## What the exercise asks
Give back exactly the line containing "margin-top: 10px;" and all that follow it in the data below, with the pictures left out.

## Records from a data source

*-*-*

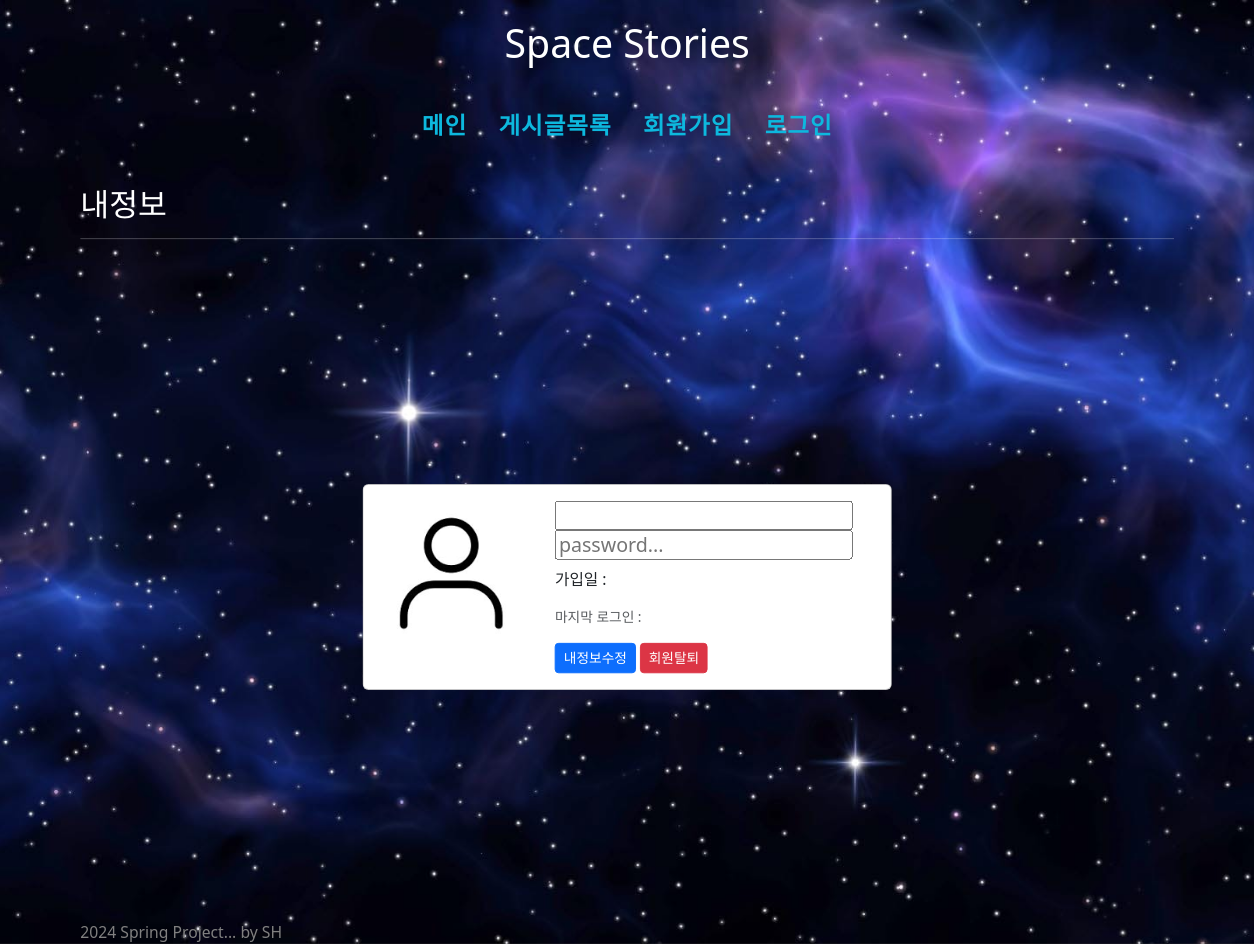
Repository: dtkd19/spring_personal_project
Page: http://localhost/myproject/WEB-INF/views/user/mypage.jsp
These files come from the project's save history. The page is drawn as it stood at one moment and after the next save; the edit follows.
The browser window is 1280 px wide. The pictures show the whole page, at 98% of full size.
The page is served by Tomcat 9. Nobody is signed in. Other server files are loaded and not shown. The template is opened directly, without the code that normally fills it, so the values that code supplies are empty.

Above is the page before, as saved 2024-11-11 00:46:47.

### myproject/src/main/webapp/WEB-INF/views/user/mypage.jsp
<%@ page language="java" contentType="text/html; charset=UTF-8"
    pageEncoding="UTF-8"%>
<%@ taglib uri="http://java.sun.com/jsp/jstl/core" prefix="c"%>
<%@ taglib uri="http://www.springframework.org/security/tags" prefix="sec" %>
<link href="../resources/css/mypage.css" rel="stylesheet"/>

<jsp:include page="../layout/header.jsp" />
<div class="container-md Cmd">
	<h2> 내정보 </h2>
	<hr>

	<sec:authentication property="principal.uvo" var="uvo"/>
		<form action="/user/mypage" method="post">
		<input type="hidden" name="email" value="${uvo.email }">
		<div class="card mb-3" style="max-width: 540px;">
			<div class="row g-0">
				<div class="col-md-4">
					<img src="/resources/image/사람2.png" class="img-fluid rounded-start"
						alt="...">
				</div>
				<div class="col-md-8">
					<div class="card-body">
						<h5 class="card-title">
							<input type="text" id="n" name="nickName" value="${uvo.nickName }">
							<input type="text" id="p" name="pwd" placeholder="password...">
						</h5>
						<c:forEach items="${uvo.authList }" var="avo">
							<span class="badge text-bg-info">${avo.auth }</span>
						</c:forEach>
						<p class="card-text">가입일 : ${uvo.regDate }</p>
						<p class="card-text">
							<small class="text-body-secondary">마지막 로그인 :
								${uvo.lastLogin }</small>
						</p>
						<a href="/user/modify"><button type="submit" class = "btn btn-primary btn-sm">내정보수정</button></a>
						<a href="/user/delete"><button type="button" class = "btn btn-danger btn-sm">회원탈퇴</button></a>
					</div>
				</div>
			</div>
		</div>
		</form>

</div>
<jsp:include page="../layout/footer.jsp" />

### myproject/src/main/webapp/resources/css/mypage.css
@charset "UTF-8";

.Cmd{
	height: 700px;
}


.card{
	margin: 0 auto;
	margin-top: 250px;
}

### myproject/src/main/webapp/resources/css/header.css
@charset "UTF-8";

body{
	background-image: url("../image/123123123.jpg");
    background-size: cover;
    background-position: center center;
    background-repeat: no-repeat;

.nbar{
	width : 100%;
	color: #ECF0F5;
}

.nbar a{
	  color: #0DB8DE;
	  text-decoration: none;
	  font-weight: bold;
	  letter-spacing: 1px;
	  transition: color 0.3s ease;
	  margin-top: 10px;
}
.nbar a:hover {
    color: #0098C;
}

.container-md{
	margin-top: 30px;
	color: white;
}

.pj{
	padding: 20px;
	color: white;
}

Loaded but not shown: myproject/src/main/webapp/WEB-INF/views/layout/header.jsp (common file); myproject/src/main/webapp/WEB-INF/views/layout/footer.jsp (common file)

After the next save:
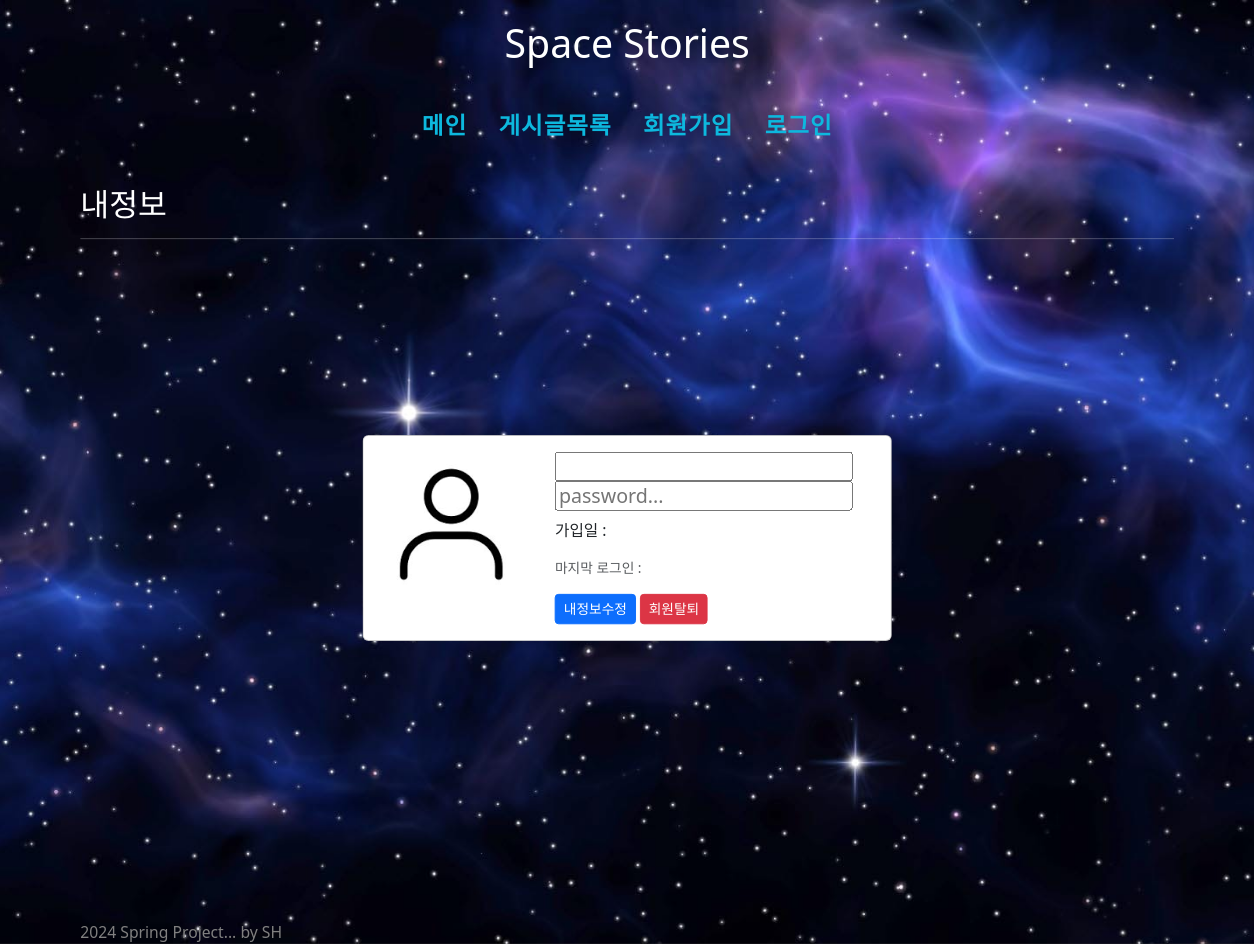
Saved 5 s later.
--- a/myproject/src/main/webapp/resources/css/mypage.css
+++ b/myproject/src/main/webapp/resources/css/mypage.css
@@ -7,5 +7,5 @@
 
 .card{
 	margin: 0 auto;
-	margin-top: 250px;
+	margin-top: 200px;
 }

*-*-*

## Solution to the exercise
	  margin-top: 10px;
}
.nbar a:hover {
    color: #0098C;
}

.container-md{
	margin-top: 30px;
	color: white;
}

.pj{
	padding: 20px;
	color: white;
}

Loaded but not shown: myproject/src/main/webapp/WEB-INF/views/layout/header.jsp (common file); myproject/src/main/webapp/WEB-INF/views/layout/footer.jsp (common file)

After the next save:
Saved 5 s later.
--- a/myproject/src/main/webapp/resources/css/mypage.css
+++ b/myproject/src/main/webapp/resources/css/mypage.css
@@ -7,5 +7,5 @@
 
 .card{
 	margin: 0 auto;
-	margin-top: 250px;
+	margin-top: 200px;
 }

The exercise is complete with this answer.